“Keeping wine glasses filled is a basic service step, and near-empty wine glasses on a table are a red flag to floor managers that perhaps the server is not taking adequate care of the guest. When I see them, I go to the table myself and offer to pour,” submitted the hospitality worker.

As a general rule, the manager continued, if the glass is 1/3 full, a server adds to the bowl. “Ideally the server should ask if the guest(s) care for more wine” and for the guest(s) to let the server know from the start their preference for refilling wine.

Waiters who over-fill glasses are among my pet peeves, right there with servers who check in by asking “Is everything delicious?” The behavior comes across as intrusive and presumptuous. Such aggressiveness also upsets the confidence a diner puts in a restaurant. So I appreciate the poster’s 1/3 rule and the recommendation that diners be upfront about the pacing of liquids.


An online chatter notes that the Web site for Central Michel Richard downtown touts receiving “three out of three” stars from The Washington Post the last time it was reviewed in 2012. “You probably don’t need me to point out that you use a four-star rating system and Central did not receive the highest rating. Do you care?”

I do, and I reached out to Mel Davis, the restaurant’s spokeswoman, for comment. “It was a mistake, a typo, misedited,” she told me in a phone conversation this month. “Nothing intentional.” Davis says the Web site was redesigned last fall. “We’re still finding glitches.” She promised to fix the error the day we spoke. Anyone going to www.centralmichelrichard.com now should find it plugging three stars from this publication — an “excellent rating” — albeit without mention of a possible four-star, or “superlative,” rating.


Not a week passes that a reader doesn’t complain about noise pollution in restaurants. But rarely do they include in the gripe a possible solution to the problem that refuses to be silenced.

“My foodie friends and I were pleased when, some years back, you added ‘decibel level’ to your reviews of local restaurants,” writes Patricia Taylor of the District. “Since we like to converse while we eat, the [sound rating] has enabled us to avoid restaurants” where that’s difficult. “However, there are now so many well-rated restaurants with high decibel levels; our choice of suitable restaurants becomes ever more limited. This is sad.”

Taylor and her companions have an idea they want me to facilitate: Quiet Dining Night Out, a promotion that could be flagged online, where interested parties could sign up for peaceful meals in participating restaurants.

Logistically, I think businesses would want to host such events on nights that are typically slower (Monday rather than Saturday) and add or drop details that affect noise levels. At a minimum, I imagine host restaurants would need to minimize sound by laying down linens or carpets and laying off background music.
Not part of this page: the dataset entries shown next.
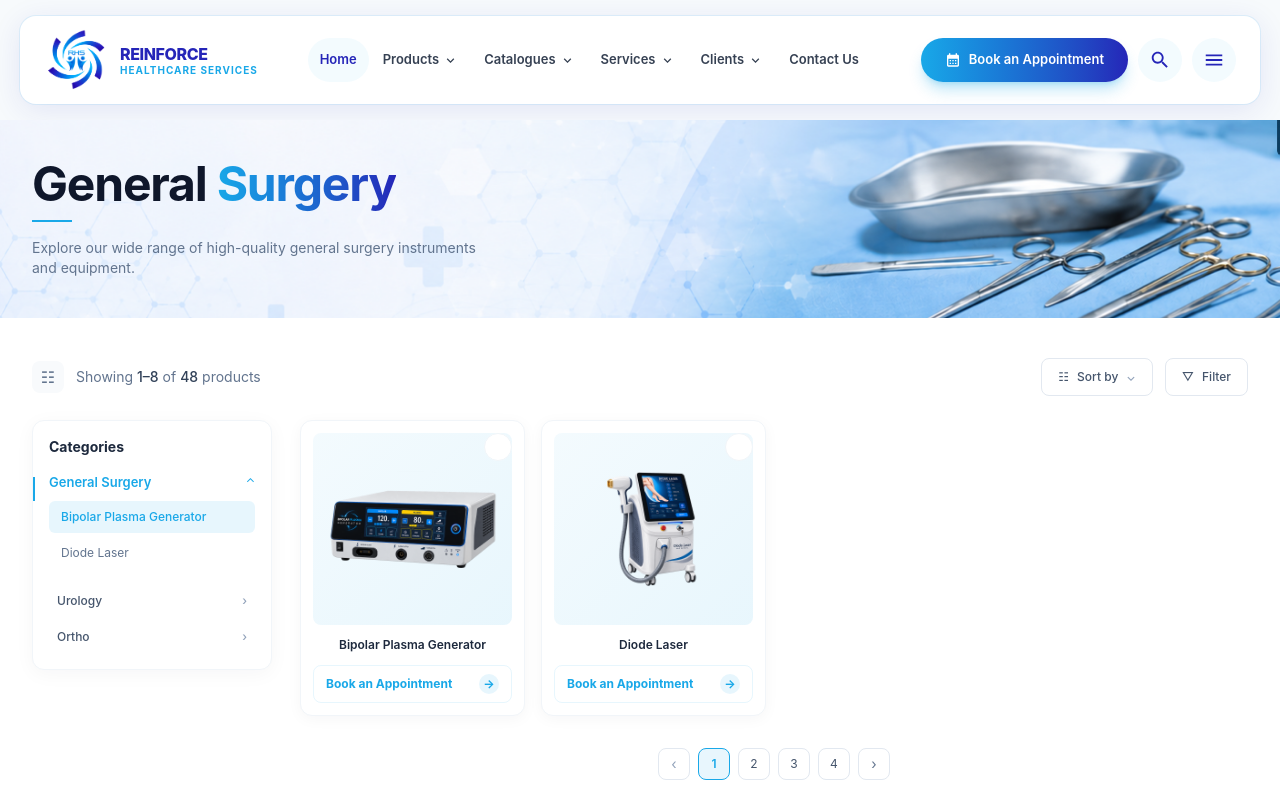
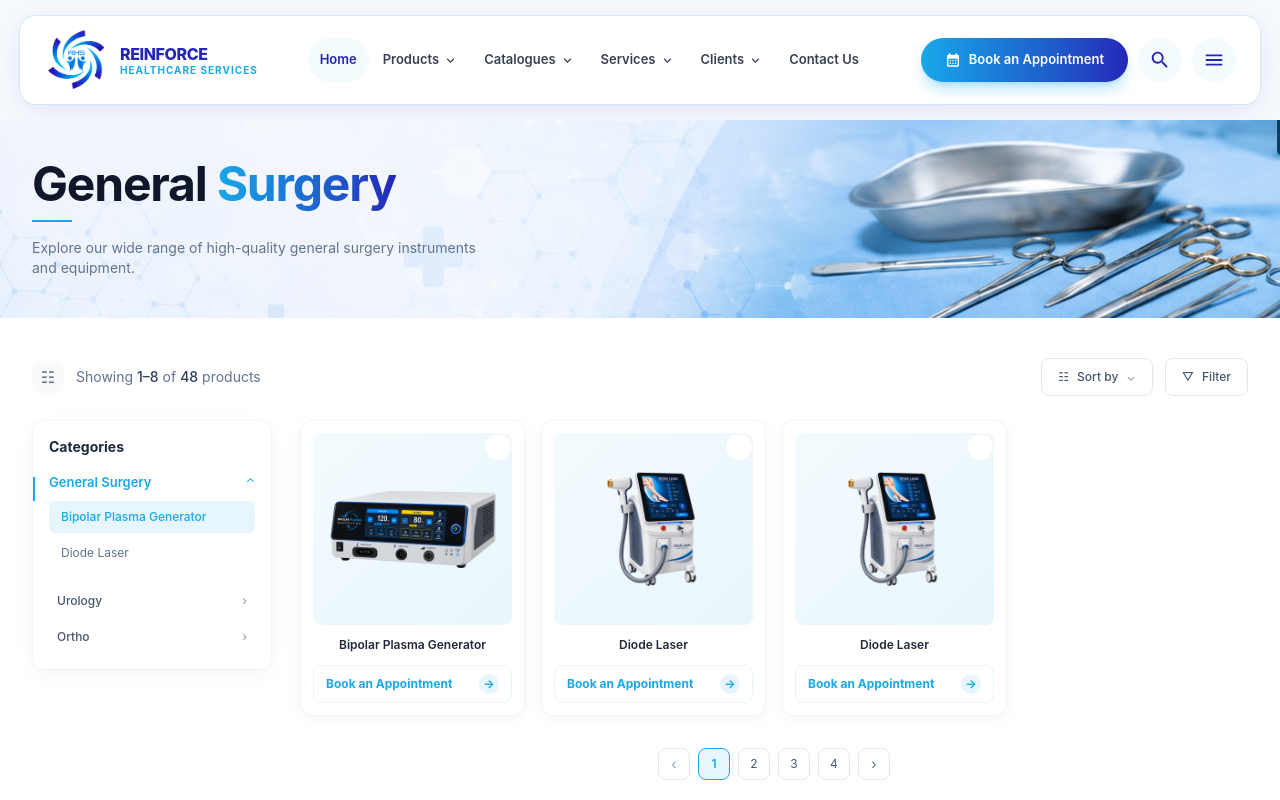
Before and after one commit to Tanisha15820/RHS, a React (Vite) app: page /general-surgery in a window 1280 px wide. Shown: the top 800 px of the page. Built offline with nearby package versions, Linux system fonts and the light colour scheme.

Commit message:
general surgery

```diff
--- a/src/Pages/GeneralSurgery.jsx
+++ b/src/Pages/GeneralSurgery.jsx
@@ -57,6 +57,10 @@ const GeneralSurgery = () => {
     {
       name: "Bipolar Plasma Generator",
       image: bipolarPlasmaGenerator,
+    },
+    {
+      name: "Diode Laser",
+      image: diodeLaser,
     },
     {
       name: "Diode Laser",
```
Also changed, not shown: vercel.json (added).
Restaurants, here’s your chance to fill seats — and make a lot of diners happy. Let me know if you’re up for the challenge — quietly, please.


A reader called me out for referring to the semolina quenelles — one of my favorite dishes at the new Chez Billy Sud in Georgetown (Magazine, Jan. 4) — as vegetarian when the composition contained Gruyere.
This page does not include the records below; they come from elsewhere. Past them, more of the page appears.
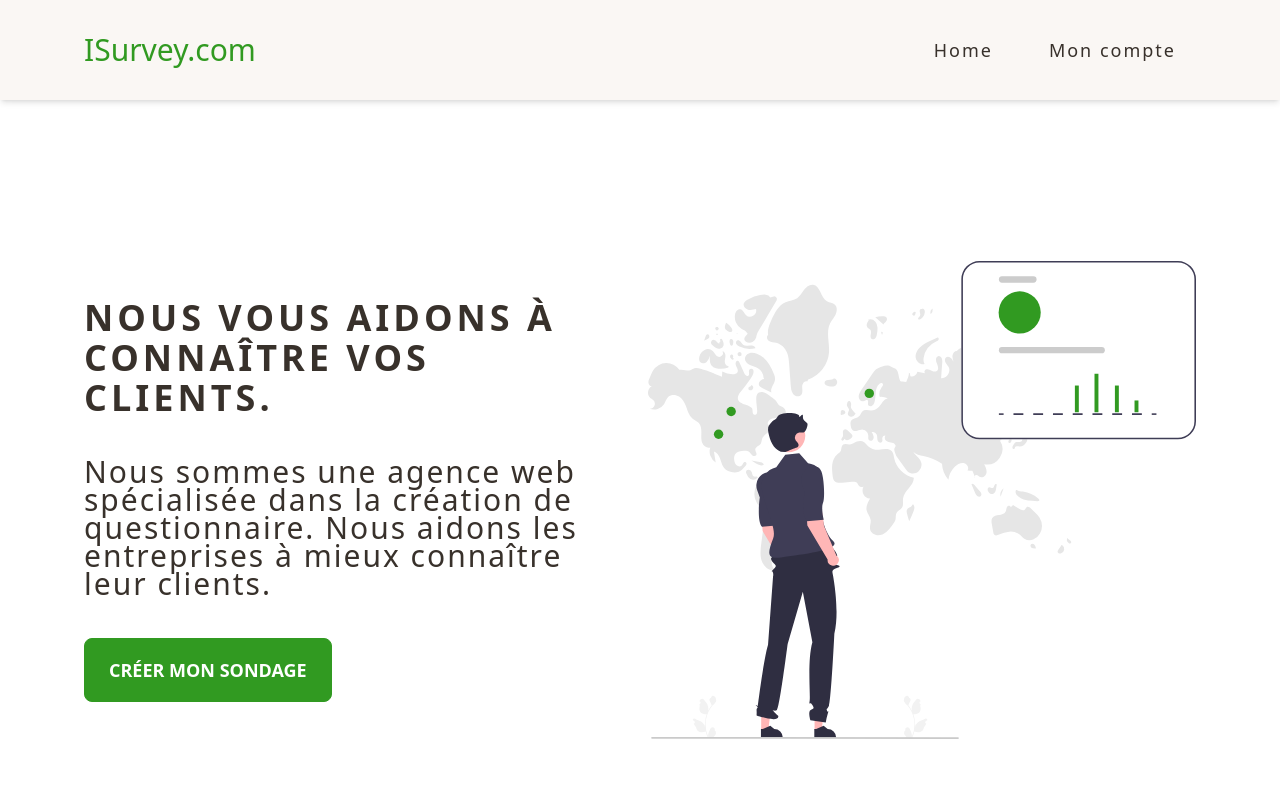
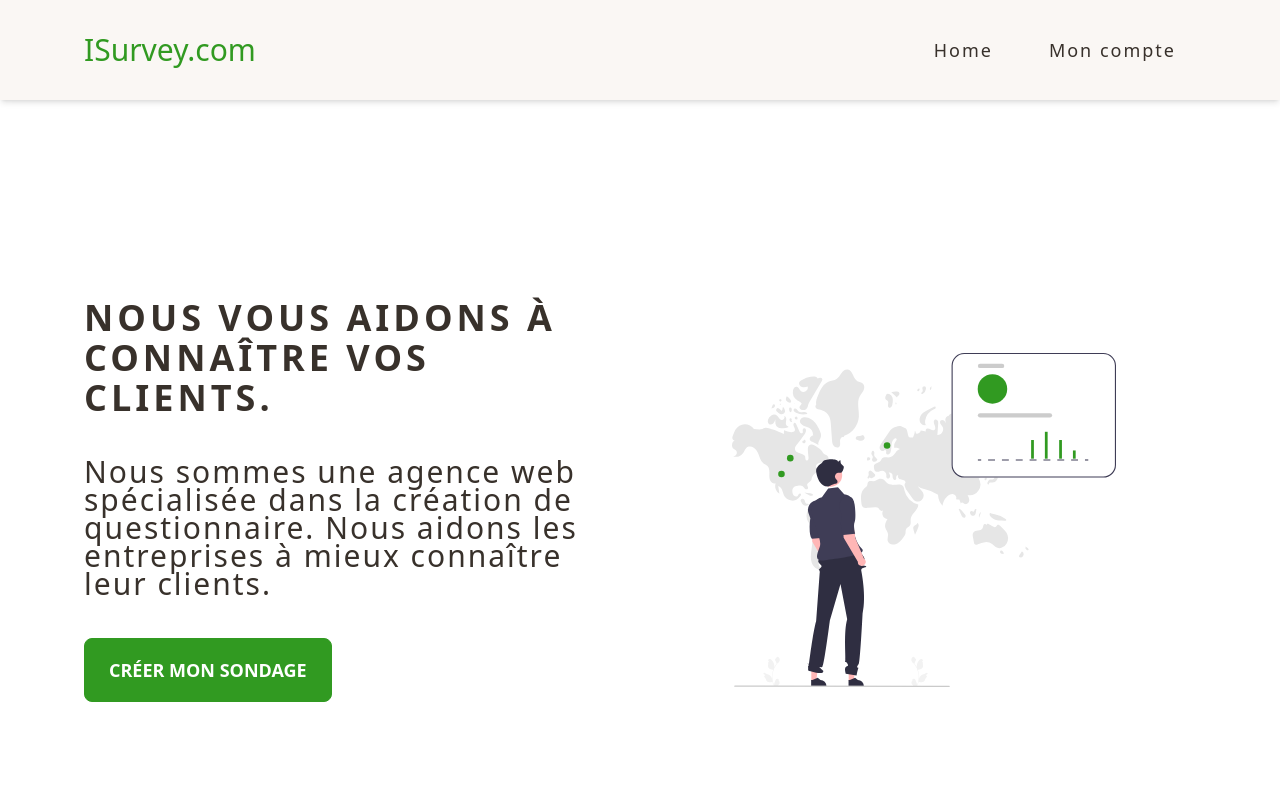
Before and after one commit to NdMamadouDv/Sondage_v1, a Next.js app: page / in a window 1280 px wide. Shown: the top 800 px of the page. Built offline with nearby package versions, Linux system fonts and the light colour scheme.

Commit message:
ajout page accueil

```diff
--- a/app/(marketing)/Hero.jsx
+++ b/app/(marketing)/Hero.jsx
@@ -5,7 +5,7 @@ import React from "react";
 function Hero() {
   return (
     <div className="flex flex-col items-center justify-evenly h-screen">
-      <div className=" grid lg:grid-cols-2 justify-items-center place-items-center w-full justify-center gap-4">
+      <div className=" grid lg:grid-cols-2 justify-items-center place-items-center w-full justify-center gap-6 space-y-10">
         <div className="space-y-10 text-center lg:text-left">
           <h1 className="h1 font-semibold">
             Nous vous aidons à connaître vos clients.
@@ -22,14 +22,14 @@ function Hero() {
             Créer mon sondage
           </Link>
         </div>
-        <div className="hidden lg:block">
+
         <Image
           src="/undraw_survey.svg"
           alt="survey"
           width={800}
           height={800}
+          className="h-auto w-44 lg:w-96"
         />
-        </div>
       </div>
     </div>
   );
```
Lines whose indentation alone changed are shown as unchanged.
“Did you confirm that the Gruyere was made without rennet? If not, it is hardly vegetarian,” e-mailed Lily Engle from Alexandria. “Rennet is from calves’ stomach linings, as you know, and it is hardly picky for a vegetarian to decline to eat it.” Chef Brendan L’Etoile confirmed that the Gruyere he uses contains rennet, an enzyme that causes milk to form a curd.

Engle says she’s not “some ascetic person who takes no pleasure in life.” A “huge” home cook and a former caterer, she simply eschews meat and would appreciate chefs “being creative and seeing meals beyond a hunk of meat surrounded by accoutrements.”

And, no doubt, food critics who remember that a lot of cheeses are made with rennet.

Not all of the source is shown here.